Just posting this comment about accessing CIFS/SMB network shares from a Linux machine.
The best reference I’ve found is the following
Although there is also good alternative documentation at the following highly authoritative “go to” sites on the Internet, The Linux Documentation Project and the SAMBA website.
With smbclient installed, you have a client application that functions nearly exactly like an FTP client and functions very much like the netsh command.
Although I didn’t look up the documentation before, this all pretty much works intuitively on Linux and particularly on openSUSE which installs the SAMBA utilities by default in most installations… In other words, on openSUSE makes things really easy, everything you need to connect to SAMBA or Windows network shares are installed and ready for you to use out of the box without installing anything new.

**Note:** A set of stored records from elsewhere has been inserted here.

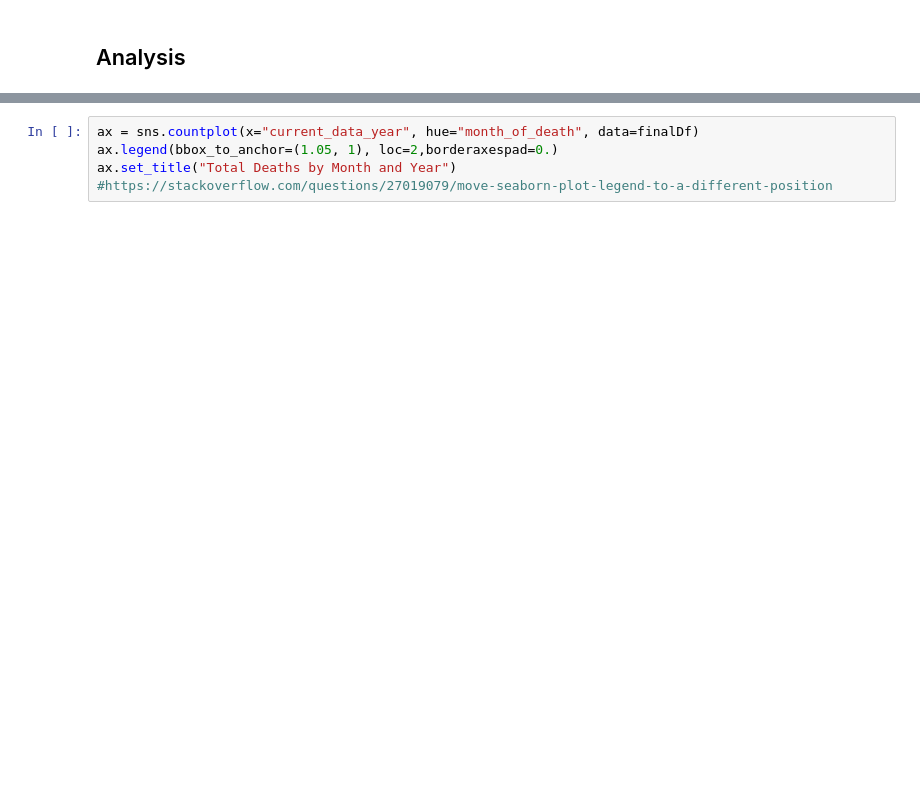
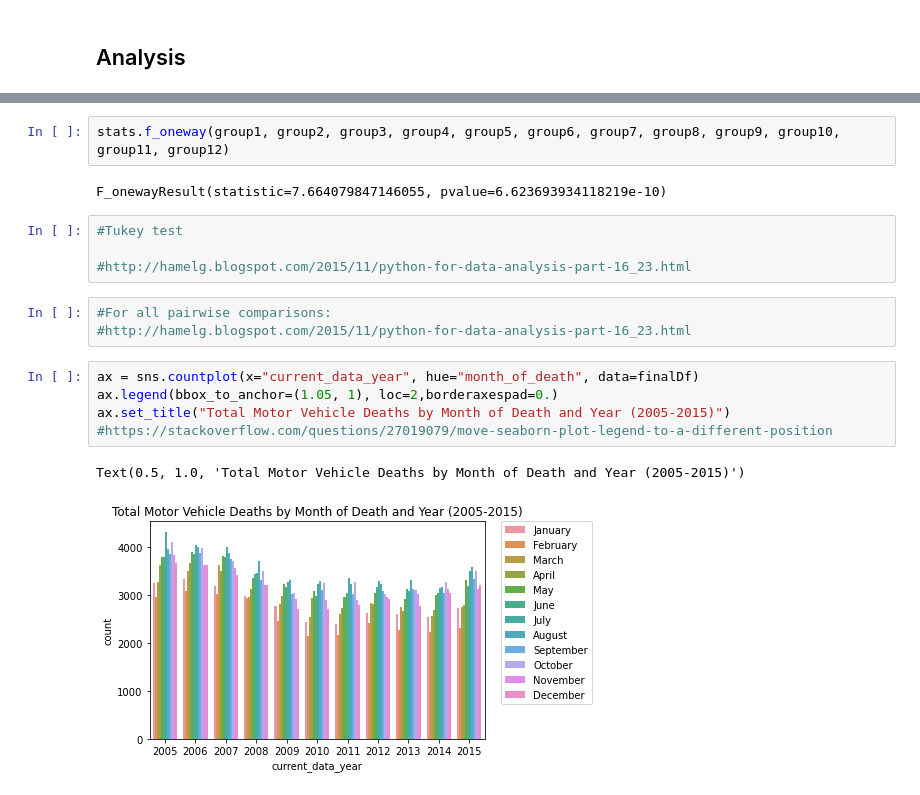
Before and after one commit to MimiBebe/Project-1Team3, a Jupyter notebook: Barbara.ipynb, the cells around one changed output, grey strips where cells are left out. Cells and saved outputs as stored; diff of their text form; blank space fills up the shorter version.

```diff
--- a/Barbara.ipynb
+++ b/Barbara.ipynb
@@ -189,8 +382,22 @@ hist_month.set_xticklabels(hist_month.get_xticklabels(), rotation=45, horizontal
+# %%
+stats.f_oneway(group1, group2, group3, group4, group5, group6, group7, group8, group9, group10, group11, group12)
+# %% [output]
+F_onewayResult(statistic=7.664079847146055, pvalue=6.623693934118219e-10)
+# %%
+#Tukey test
+
+#http://hamelg.blogspot.com/2015/11/python-for-data-analysis-part-16_23.html
+# %%
+#For all pairwise comparisons:
+#http://hamelg.blogspot.com/2015/11/python-for-data-analysis-part-16_23.html
 # %%
 ax = sns.countplot(x="current_data_year", hue="month_of_death", data=finalDf)
 ax.legend(bbox_to_anchor=(1.05, 1), loc=2,borderaxespad=0.)
-ax.set_title("Total Deaths by Month and Year")
+ax.set_title("Total Motor Vehicle Deaths by Month of Death and Year (2005-2015)")
 #https://stackoverflow.com/questions/27019079/move-seaborn-plot-legend-to-a-different-position
+# %% [output]
+Text(0.5, 1.0, 'Total Motor Vehicle Deaths by Month of Death and Year (2005-2015)')
+[figure, added]
 # %%
 ax = sns.countplot(hue="current_data_year", x="358_cause_recode", data=finalDf)
 ax.legend(bbox_to_anchor=(1.05, 1), loc=2,borderaxespad=0.)
```
Also changed, not shown: parts of 36 cells of this notebook, 2 other files.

You’ll find in the referenced documentation that using the smbclient utility is like any FTP client accessing a FTP server. You can connect to the server, access, query information and transfer files without mounting anything. Although I haven’t looked deeply into how graphical File Managers work beyond simply providing the connection string, I assume this is all the functionality that’s needed and used in File Managers.
As for actually mounting and unmounting SMB network shares, that’s an **optional **configuration, recommended if you want to configure automatic setup during boot, or if you want to set up pervasive access, similar to mapping a drive in Windows. It’s not a requirement for SMB access so for instance if you need to suddenly access an SMB share, you can simply access the share immediately without any mounting.